When the Polestar Precept concept from Volvo’s electrified sister company first debuted last month, I didn’t think there was a lot of specifications and details to really get excited about yet, as it was just a vague concept. And that’s still true! But it turns out the interior is actually interesting.
The big point of the concept car at its reveal last month was the compact redesigned sensor suite packaged in the nose of the car for the self-driving and driver assistance hardware. But now Polestar has revealed some more info on the car, and the interior sounds like a preview for a future that benefits everybody.
Polestar claims the recycled materials used for most of the interior are not just better for the planet, but they also reduced the weight of the interior materials on the car by half, compared to traditional plastic.
The automaker worked with a company called Bcomp on the interior using a flax-based natural composite, managing to reduce virgin plastic in the car by 80 per cent. The companies also claim that the material and its unique leaf-like spine support structure “can reduce vibrations by up to 250% and perform better during an impact.”
Reclaimed plastic from PET plastic bottles is also 3D-knit into the seats, formed true to size in production with no trimming necessary, so there’s supposedly no waste. Plastic from bottles is also used for the entire roof liner.
While the design is mostly good (I hate the headlights), and the hardware packaging is indeed special, I find the recycled interior to be the most interesting aspect of the Precept.
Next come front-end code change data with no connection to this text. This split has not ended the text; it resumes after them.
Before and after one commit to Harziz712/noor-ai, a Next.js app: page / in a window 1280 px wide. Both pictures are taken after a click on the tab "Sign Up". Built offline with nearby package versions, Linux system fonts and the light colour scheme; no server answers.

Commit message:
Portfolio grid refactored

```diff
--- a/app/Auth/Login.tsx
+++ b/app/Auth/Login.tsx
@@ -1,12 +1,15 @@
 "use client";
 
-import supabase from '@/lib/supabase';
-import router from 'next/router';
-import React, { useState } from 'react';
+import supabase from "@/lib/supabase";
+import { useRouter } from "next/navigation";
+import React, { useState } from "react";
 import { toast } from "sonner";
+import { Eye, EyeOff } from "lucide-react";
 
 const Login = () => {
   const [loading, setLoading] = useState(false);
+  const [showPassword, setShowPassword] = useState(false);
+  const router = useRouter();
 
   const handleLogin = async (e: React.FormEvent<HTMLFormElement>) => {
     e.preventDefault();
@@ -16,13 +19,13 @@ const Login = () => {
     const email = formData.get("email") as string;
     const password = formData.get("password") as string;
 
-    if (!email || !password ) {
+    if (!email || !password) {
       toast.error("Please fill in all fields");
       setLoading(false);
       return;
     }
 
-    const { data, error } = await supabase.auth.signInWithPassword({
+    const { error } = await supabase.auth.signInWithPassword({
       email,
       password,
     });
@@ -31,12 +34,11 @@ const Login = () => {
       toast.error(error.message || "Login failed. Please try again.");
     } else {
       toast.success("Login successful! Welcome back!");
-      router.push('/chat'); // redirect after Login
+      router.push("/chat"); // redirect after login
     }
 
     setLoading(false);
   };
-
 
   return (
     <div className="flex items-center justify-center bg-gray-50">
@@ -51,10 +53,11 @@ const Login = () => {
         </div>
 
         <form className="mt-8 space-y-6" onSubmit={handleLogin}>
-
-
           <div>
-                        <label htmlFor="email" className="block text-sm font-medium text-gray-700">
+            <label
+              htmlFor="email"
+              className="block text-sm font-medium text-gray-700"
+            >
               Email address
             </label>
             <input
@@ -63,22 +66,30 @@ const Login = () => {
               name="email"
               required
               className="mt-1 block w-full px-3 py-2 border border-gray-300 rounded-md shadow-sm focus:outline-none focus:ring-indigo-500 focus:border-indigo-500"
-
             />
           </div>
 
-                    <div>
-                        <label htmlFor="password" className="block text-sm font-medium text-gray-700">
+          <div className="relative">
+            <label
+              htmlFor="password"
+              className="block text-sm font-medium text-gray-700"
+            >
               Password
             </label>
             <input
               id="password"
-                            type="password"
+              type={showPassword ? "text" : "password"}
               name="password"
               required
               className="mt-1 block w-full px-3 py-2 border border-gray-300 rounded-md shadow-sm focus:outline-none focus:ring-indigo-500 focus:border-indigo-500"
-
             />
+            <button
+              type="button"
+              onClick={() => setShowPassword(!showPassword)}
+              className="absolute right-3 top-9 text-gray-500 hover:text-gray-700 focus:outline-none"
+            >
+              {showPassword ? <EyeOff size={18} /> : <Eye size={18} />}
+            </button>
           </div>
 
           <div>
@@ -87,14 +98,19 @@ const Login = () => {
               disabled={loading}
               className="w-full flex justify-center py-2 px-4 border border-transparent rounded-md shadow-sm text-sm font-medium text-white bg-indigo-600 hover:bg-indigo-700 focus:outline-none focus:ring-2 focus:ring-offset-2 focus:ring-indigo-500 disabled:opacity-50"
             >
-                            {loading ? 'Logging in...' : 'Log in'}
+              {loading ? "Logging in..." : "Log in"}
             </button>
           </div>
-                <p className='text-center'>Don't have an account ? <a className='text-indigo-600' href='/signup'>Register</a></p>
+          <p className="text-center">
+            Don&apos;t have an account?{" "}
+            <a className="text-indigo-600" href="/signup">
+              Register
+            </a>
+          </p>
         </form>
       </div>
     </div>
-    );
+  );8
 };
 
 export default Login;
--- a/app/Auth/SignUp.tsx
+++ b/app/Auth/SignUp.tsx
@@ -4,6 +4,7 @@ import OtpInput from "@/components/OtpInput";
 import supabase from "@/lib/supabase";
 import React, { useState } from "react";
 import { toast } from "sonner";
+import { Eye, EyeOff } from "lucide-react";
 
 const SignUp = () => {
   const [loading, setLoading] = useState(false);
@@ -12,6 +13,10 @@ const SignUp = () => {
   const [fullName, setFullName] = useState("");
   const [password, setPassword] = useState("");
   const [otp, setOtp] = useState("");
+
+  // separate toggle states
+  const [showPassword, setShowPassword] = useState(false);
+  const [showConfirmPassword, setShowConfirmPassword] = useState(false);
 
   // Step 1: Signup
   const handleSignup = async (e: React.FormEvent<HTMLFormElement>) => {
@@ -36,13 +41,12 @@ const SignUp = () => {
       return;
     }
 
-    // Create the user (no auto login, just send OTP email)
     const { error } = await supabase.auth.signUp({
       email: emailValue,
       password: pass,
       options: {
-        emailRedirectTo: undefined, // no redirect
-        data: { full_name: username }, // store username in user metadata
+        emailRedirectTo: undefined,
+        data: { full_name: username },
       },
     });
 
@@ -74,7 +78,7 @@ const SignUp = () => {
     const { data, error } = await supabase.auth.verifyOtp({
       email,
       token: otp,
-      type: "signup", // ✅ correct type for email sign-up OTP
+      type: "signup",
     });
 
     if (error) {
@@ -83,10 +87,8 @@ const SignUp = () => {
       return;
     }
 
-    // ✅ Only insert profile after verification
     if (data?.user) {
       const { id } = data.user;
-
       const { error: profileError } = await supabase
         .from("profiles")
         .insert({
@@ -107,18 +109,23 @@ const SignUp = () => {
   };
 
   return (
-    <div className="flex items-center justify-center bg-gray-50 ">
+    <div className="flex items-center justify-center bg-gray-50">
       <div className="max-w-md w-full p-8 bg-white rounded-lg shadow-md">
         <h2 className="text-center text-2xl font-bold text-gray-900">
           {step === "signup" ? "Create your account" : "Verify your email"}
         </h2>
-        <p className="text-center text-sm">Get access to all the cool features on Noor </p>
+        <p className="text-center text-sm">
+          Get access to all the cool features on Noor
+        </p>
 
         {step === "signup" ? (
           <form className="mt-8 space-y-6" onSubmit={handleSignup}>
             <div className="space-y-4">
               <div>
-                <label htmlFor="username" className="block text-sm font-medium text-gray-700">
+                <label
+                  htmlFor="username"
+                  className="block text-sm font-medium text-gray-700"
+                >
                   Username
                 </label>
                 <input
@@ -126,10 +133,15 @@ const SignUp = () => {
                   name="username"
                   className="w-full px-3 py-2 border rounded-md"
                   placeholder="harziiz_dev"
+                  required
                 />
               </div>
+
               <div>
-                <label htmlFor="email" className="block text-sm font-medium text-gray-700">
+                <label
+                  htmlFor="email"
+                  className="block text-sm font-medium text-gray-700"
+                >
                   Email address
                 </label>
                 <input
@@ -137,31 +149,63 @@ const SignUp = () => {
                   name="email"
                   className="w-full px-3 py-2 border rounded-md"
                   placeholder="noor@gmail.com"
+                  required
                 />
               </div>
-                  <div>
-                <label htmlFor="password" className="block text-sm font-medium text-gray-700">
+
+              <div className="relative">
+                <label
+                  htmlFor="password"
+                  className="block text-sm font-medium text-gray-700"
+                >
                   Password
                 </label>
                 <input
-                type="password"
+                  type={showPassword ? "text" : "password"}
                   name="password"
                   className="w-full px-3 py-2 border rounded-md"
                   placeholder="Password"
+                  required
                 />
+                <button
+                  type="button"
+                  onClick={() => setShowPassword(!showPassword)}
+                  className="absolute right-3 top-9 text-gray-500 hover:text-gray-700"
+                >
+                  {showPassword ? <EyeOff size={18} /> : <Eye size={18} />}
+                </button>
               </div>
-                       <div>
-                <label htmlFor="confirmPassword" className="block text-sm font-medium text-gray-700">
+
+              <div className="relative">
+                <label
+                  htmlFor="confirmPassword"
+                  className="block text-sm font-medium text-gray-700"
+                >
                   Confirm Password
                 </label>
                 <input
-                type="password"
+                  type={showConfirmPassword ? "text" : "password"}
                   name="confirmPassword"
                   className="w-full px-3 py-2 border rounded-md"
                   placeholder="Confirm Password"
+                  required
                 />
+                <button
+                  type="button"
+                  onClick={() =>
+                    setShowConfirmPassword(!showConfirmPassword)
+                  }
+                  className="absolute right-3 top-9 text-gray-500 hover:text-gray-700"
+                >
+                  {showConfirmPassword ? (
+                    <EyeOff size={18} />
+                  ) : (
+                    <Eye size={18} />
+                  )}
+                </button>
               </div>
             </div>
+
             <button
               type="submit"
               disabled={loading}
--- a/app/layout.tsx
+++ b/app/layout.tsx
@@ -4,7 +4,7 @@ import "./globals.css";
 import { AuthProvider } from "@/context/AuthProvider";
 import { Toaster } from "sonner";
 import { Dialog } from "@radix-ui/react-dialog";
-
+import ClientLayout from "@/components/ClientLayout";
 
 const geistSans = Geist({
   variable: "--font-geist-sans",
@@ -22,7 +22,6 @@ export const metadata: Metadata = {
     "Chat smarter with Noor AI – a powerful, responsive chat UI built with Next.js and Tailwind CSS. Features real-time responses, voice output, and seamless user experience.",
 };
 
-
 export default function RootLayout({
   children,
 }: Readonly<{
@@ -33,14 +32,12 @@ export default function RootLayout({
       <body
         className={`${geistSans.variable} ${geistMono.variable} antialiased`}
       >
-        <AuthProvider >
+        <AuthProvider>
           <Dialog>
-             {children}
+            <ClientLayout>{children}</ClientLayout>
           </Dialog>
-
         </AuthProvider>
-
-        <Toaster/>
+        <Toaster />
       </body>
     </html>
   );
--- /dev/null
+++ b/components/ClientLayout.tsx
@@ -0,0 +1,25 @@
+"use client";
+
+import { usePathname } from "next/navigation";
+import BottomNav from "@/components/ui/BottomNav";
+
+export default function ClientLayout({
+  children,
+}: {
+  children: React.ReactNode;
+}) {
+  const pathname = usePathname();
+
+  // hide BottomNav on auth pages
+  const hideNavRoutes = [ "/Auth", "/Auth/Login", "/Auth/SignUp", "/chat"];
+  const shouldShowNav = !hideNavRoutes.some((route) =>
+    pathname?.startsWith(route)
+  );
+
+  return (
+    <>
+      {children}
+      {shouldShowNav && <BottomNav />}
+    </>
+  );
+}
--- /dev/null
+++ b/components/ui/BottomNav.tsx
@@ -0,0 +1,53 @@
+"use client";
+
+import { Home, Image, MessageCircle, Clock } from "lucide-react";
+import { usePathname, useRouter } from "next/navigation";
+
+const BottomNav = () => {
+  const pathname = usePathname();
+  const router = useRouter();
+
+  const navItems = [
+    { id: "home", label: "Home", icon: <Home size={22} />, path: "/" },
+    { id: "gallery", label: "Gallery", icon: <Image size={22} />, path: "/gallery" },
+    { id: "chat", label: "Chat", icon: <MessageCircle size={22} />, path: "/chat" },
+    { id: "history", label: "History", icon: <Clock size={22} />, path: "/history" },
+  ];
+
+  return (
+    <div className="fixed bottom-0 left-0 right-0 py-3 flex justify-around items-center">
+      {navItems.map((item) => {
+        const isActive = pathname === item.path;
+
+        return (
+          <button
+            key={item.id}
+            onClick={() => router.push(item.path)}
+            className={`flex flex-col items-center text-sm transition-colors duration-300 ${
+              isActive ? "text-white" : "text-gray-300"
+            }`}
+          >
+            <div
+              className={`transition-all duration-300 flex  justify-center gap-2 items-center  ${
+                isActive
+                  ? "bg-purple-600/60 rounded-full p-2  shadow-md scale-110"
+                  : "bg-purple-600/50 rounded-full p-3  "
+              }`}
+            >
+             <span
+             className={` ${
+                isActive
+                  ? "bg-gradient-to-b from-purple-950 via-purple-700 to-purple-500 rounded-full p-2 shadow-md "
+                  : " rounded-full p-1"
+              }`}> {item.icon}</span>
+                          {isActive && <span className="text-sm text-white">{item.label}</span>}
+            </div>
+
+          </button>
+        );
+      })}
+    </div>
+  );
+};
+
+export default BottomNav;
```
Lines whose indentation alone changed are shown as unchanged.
We can save the planet and still improve performance.
Lotus’ Colin Chapman wouldn’t like the complexity of the materials, but he’d sure appreciate the weight savings when he saw how much mass these battery cars have.